Indian officials arrested the chief organizer of last year's Commonwealth Games and two other officials on Monday as part of a corruption investigation into the scandal-plagued competition in New Delhi.

India had hoped that the Games would help it herald its rise as a superpower, but instead it was deeply embarrassed by corruption allegations, construction delays and cost overruns as the budget ballooned to billions of dollars.

Organizing Committee chairman Suresh Kalmadi, the highest-ranking official arrested in the probe, has been charged with conspiracy for allegedly favoring a Swiss company in the purchase of equipment for timing and scoring events, Central Bureau of Investigation spokeswoman Dharini Mishra said.

The bureau — the Indian equivalent of the FBI — claims the government was bilked out of 1.41 billion rupees ($31 million), paid to Swiss Timings Ltd. for equipment available from another company for much less.

The bureau said competition for the contract had been wrongfully restricted "in a premeditated and planned manner," with no clear criteria for selecting the winning bids and alleged coercion and threats against those making the final decision.

Two of Kalmadi's aides on the committee — Lalit Bhanot and V.K. Verma — were arrested last month in the same case.

Kalmadi is due to appear in court Tuesday for a custody hearing.

He was detained at the bureau's headquarters after answering investigators' questions Monday morning.
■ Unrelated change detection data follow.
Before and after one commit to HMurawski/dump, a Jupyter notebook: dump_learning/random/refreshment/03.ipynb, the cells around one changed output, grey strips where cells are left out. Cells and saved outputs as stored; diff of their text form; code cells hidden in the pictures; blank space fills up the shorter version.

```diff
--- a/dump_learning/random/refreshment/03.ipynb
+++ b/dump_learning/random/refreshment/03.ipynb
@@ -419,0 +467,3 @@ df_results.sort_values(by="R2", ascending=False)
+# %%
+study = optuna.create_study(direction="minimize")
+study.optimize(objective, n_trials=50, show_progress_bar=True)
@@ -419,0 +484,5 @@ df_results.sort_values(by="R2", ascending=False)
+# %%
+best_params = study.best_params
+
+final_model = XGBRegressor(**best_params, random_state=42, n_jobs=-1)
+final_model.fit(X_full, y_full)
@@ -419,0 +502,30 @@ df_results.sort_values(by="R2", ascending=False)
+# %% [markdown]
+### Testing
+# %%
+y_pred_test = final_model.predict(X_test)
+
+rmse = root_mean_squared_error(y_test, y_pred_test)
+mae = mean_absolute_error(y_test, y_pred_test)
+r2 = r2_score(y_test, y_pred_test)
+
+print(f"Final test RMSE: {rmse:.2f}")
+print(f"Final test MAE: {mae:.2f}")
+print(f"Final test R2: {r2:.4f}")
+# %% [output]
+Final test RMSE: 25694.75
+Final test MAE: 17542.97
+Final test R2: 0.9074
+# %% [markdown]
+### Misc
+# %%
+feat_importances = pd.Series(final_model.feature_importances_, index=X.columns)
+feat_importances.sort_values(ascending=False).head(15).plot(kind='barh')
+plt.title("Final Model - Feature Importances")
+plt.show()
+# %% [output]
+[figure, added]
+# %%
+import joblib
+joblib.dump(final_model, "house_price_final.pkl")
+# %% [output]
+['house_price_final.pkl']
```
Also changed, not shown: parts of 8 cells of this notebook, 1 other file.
Investigators then arrested two more officials — Surjit Lal and A.S.V. Prasad — and said more suspects would be taken into custody in coming days.

The staging of the Games, which cost India about 700 billion rupees ($15 billion) despite an initial estimate of 18.9 billion rupees ($412 million), has unleashed months of bitter allegations and cries of corruption in the handling of the event.

Australian and British companies have accused the organizing committee of delaying payments for services rendered during the Oct. 3-14 Games.

An Indian government report last month said delays, administrative inefficiency and wasteful spending had cost the country $355 million.

The report has been criticized, however, by the London-based Commonwealth Games Federation as inaccurate and unfair.

Switzerland-based Event Knowledge Services, which had been hired to work on the Games, also said the report was off base in making "unsubstantiated" accusations of wrongdoing.